Monday, January 16, 2012

Green Heron Tools for Women Gardeners

I am really excited to see a modern company getting back into the business of making farming/gardening tools designed especially for women. I have a beautiful set of heirloom women's gardening tools, and I didn't even realize that modern gardening tools for women are almost impossible to find. (For the record, I agree that pink handled tools don't count, although I will sheepishly admit to owning my fair share of the ones with floral handles.)

I love my little heirloom gardening tools. I inherited the set from my grandparents, and word on the street is that they actually belonged to my great-grandmother, a farmer in her younger days and avid gardener in her old age. She lived next door to my grandparents, and my mother remembers her trekks from shed to garden with her spade and hoe. I also have what appears to be a miniature-sized pitchfork. When I garden with these tools, I feel connected to my past and it makes the experience that much more enjoyable. But let's face it, I am also a short, small woman and these tools are just really handy. Before I acquired them, I was constantly calling my husband out to the garden to help me with tasks that seemed monumental with the man-sized garden tools he bought from Lowes.
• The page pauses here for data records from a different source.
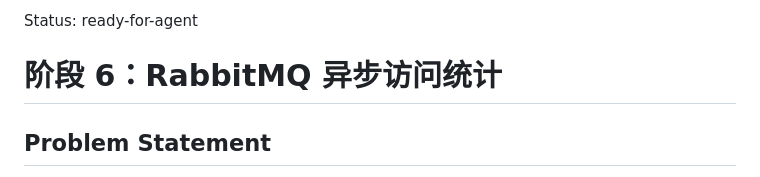
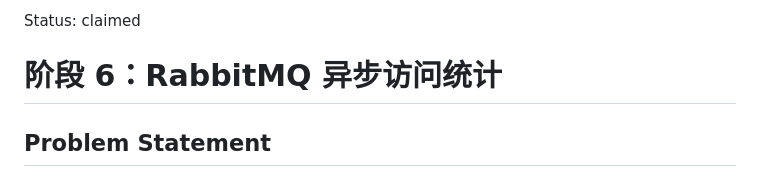
Before and after one commit to yjhaes/Link, a Markdown page: .scratch/async-visit-statistics/spec.md, the part around the change. Rendered like a GitHub page.

```diff
--- a/.scratch/async-visit-statistics/spec.md
+++ b/.scratch/async-visit-statistics/spec.md
@@ -1,4 +1,4 @@
-Status: ready-for-agent
+Status: claimed
 
 # 阶段 6：RabbitMQ 异步访问统计
 
```
Also changed, not shown: .scratch/async-visit-statistics/map.md (+4 -0 lines).
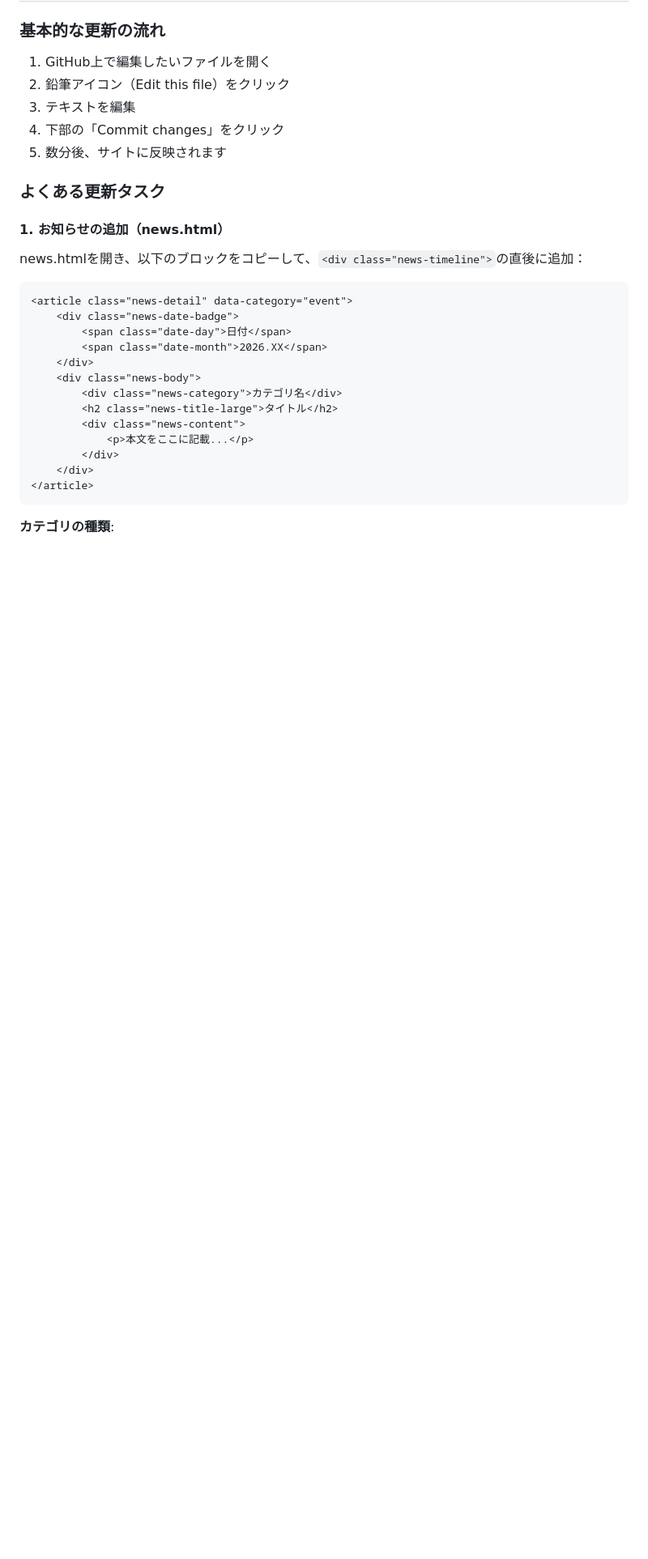
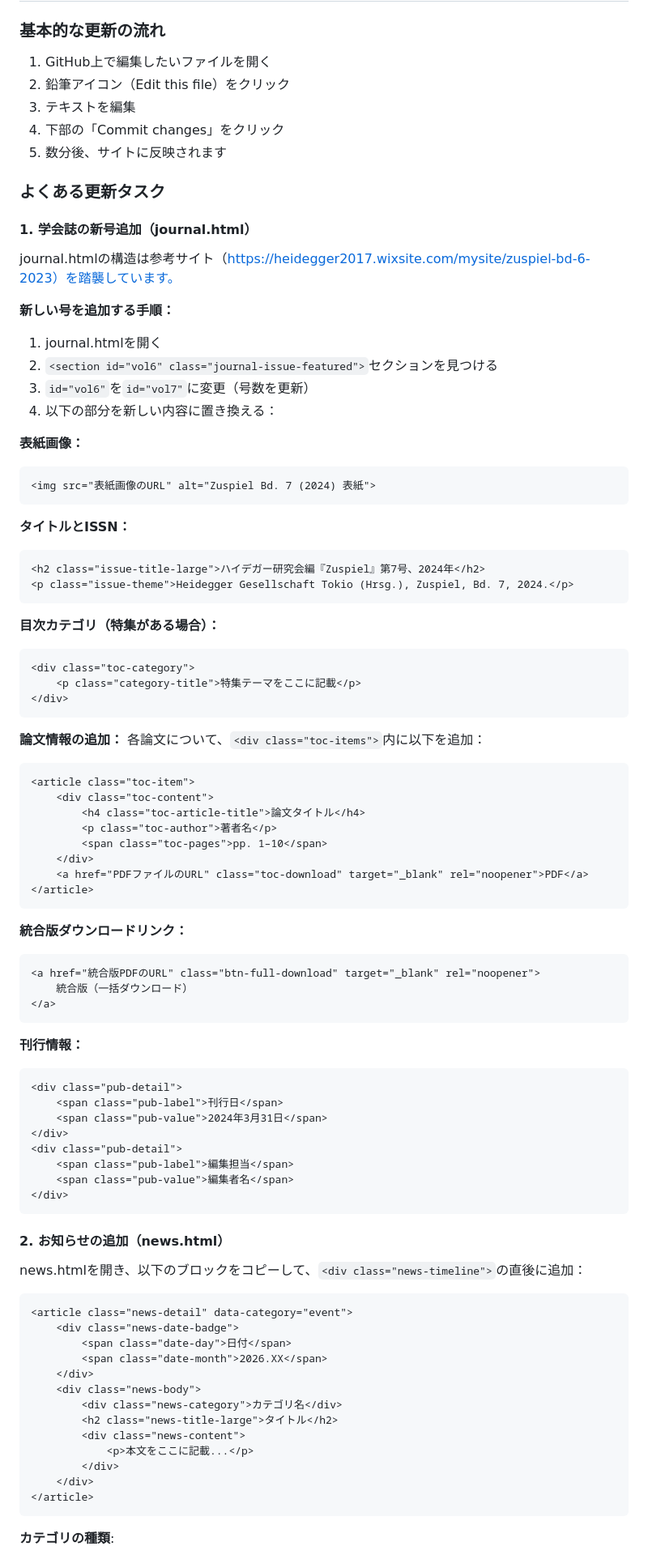
Before and after one commit to tokyo-heidegger/heidegger-society, a Markdown page: README.md, the part around the change. Shown at 81% size. Rendered like a GitHub page; blank space fills up the shorter version.

````diff
--- a/README.md
+++ b/README.md
@@ -63,7 +63,69 @@ heidegger-society/
 
 ### よくある更新タスク
 
-#### 1. お知らせの追加（news.html）
+#### 1. 学会誌の新号追加（journal.html）
+
+journal.htmlの構造は参考サイト（https://heidegger2017.wixsite.com/mysite/zuspiel-bd-6-2023）を踏襲しています。
+
+**新しい号を追加する手順：**
+
+1. journal.htmlを開く
+2. `<section id="vol6" class="journal-issue-featured">`セクションを見つける
+3. `id="vol6"`を`id="vol7"`に変更（号数を更新）
+4. 以下の部分を新しい内容に置き換える：
+
+**表紙画像：**
+```html
+<img src="表紙画像のURL" alt="Zuspiel Bd. 7 (2024) 表紙">
+```
+
+**タイトルとISSN：**
+```html
+<h2 class="issue-title-large">ハイデガー研究会編『Zuspiel』第7号、2024年</h2>
+<p class="issue-theme">Heidegger Gesellschaft Tokio (Hrsg.), Zuspiel, Bd. 7, 2024.</p>
+```
+
+**目次カテゴリ（特集がある場合）：**
+```html
+<div class="toc-category">
+    <p class="category-title">特集テーマをここに記載</p>
+</div>
+```
+
+**論文情報の追加：**
+各論文について、`<div class="toc-items">`内に以下を追加：
+
+```html
+<article class="toc-item">
+    <div class="toc-content">
+        <h4 class="toc-article-title">論文タイトル</h4>
+        <p class="toc-author">著者名</p>
+        <span class="toc-pages">pp. 1–10</span>
+    </div>
+    <a href="PDFファイルのURL" class="toc-download" target="_blank" rel="noopener">PDF</a>
+</article>
+```
+
+**統合版ダウンロードリンク：**
+```html
+<a href="統合版PDFのURL" class="btn-full-download" target="_blank" rel="noopener">
+    統合版（一括ダウンロード）
+</a>
+```
+
+**刊行情報：**
+```html
+<div class="pub-detail">
+    <span class="pub-label">刊行日</span>
+    <span class="pub-value">2024年3月31日</span>
+</div>
+<div class="pub-detail">
+    <span class="pub-label">編集担当</span>
+    <span class="pub-value">編集者名</span>
+</div>
+```
+
+#### 2. お知らせの追加（news.html）
 
 news.htmlを開き、以下のブロックをコピーして、`<div class="news-timeline">`の直後に追加：
 
````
Ann Adams and Liz Brensinger of Green Heron Tools have taken women's garden tools a step further. They're not just manufacturing smaller tools for women; their new specially designed shovel/spade is designed to accentuate women's inherent differences, including smaller shoulder span, hand size, and grip strength. At $57.99, the HERShovel certainly won't be the cheapest garden tool in your shed, but if you can end your day in the garden free from aches and pains, it could be the best money you ever spent!

Read the article about Ann and Liz at http://www.organicgardening.com/living/womens-work
Check out the HERShovel at www.greenherontools.com